It’s funny, how obsessed we are with qualifications these days. Kids go to school and are immediately thrust into a relentless machine of tests, league tables, and exams. They are ruthlessly judged on grades, yet both the knowledge and qualifications those grades represent so often boil down to relatively useless pieces of paper. It doesn’t even end for the poor youngsters when they leave school, for we are now in an age in which when on moving on from school a greater number of them than ever before are expected to go to university. They emerge three years later carrying a student debt and a freshly-printed degree certificate, only to find that all this education hasn’t really taught them the stuff they really need to do whatever job they land.
A gold standard of education is revealed as an expensive piece of paper with a networking opportunity if you are lucky. You need it to get the job, but in most cases the job overestimates the requirement for it. When a prospective employer ignores twenty years of industry experience to ask you what class of degree you got twenty years ago you begin to see the farcical nature of the situation.
In our hackspaces, we see plenty of people engaged in this educational treadmill. From high schoolers desperately seeking to learn something other than simply how to regurgitate the textbook, through university students seeking an environment closer to an industrial lab or workshop, to perhaps most interestingly those young people who have eschewed university and gone straight from school into their own startups.

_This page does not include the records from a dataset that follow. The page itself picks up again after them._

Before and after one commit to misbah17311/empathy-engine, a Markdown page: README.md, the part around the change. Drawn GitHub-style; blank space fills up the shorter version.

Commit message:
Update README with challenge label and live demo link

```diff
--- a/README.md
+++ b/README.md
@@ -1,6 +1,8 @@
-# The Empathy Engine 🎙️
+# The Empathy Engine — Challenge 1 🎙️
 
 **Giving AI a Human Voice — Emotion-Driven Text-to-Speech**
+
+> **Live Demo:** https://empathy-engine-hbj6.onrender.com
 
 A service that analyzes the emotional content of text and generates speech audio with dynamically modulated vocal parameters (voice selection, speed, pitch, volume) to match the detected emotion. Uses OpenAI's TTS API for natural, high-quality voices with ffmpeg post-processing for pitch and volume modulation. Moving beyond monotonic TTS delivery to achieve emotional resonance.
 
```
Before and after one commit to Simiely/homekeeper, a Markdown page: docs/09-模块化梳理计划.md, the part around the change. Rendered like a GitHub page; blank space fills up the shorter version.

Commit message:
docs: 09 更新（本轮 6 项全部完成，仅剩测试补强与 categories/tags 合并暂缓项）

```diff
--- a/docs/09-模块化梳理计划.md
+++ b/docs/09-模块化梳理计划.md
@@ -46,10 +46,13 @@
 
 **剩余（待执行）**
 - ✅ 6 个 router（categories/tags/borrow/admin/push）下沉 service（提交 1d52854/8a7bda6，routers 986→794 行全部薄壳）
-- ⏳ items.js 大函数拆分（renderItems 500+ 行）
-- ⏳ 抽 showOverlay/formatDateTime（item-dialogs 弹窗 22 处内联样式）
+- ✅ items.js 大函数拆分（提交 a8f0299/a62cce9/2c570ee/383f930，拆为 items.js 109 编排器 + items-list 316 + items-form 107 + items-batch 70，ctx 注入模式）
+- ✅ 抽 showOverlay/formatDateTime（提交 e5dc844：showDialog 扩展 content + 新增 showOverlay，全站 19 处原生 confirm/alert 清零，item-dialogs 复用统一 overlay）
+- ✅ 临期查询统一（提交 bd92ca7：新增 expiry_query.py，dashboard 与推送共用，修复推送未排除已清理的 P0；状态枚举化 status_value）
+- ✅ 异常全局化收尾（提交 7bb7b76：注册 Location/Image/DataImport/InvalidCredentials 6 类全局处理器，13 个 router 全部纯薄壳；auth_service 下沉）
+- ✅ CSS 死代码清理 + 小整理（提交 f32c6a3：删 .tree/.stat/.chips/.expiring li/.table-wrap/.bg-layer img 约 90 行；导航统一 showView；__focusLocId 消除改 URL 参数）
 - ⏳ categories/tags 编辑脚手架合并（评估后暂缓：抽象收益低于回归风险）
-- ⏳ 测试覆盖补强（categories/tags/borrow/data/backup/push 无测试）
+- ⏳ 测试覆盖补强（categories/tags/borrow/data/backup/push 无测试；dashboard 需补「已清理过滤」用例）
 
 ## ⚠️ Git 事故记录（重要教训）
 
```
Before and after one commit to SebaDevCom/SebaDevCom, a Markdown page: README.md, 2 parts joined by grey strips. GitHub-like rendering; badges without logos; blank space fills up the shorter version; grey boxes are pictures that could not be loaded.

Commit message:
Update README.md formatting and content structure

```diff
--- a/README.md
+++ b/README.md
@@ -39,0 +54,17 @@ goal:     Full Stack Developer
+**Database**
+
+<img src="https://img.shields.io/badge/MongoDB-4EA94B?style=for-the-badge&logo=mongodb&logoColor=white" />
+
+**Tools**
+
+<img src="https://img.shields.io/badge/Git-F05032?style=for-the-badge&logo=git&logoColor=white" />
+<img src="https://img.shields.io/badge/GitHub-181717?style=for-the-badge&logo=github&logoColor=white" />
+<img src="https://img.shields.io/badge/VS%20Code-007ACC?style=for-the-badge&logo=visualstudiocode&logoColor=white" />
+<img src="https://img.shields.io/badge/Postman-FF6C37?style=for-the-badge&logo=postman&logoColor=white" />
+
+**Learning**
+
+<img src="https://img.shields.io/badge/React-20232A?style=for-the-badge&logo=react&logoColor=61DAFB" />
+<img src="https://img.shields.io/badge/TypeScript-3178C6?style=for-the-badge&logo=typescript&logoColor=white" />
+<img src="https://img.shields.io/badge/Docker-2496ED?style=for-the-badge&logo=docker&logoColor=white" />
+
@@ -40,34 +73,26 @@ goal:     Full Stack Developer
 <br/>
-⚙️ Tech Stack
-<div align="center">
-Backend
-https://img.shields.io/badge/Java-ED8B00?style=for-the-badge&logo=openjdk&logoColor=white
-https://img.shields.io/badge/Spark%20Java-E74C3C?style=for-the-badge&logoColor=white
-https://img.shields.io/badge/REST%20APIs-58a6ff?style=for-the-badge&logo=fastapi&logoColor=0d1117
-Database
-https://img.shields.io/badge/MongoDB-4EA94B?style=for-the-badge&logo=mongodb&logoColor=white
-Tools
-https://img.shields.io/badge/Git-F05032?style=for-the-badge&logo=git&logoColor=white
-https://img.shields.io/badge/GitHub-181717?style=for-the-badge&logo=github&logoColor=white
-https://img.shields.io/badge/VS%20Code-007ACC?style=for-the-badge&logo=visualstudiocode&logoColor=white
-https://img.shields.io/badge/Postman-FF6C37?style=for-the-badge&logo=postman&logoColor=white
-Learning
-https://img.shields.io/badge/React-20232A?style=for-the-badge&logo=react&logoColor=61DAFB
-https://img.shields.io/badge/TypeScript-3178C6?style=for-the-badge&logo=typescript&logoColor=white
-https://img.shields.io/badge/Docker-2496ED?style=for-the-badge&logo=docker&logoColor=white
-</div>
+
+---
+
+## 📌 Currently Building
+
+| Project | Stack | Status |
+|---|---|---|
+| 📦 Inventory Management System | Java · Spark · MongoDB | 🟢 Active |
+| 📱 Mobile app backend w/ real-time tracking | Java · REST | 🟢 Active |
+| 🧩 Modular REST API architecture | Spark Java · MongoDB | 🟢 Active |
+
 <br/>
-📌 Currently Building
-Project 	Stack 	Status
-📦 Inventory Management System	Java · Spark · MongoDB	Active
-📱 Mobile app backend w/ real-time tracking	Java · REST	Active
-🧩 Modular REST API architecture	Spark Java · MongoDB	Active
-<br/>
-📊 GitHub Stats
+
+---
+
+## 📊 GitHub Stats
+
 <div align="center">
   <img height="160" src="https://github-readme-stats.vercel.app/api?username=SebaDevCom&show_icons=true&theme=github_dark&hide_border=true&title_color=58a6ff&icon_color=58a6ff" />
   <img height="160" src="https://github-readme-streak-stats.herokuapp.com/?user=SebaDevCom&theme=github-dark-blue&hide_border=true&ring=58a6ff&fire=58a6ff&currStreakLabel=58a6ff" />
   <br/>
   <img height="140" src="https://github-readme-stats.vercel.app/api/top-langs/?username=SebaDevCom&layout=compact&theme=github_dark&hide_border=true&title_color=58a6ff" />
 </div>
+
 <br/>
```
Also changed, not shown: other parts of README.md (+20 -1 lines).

How do you get teenagers interested in science, technology, and engineering? [Erich]’s team at the Lucerne University of Applied Sciences makes them operate three robots to get a gumball. The entire demonstration was whipped together in a few days, and has been field-repaired at least once; a green-wire fix was a little heavy on the solder and would short out to a neighboring trace when mechanical force was applied.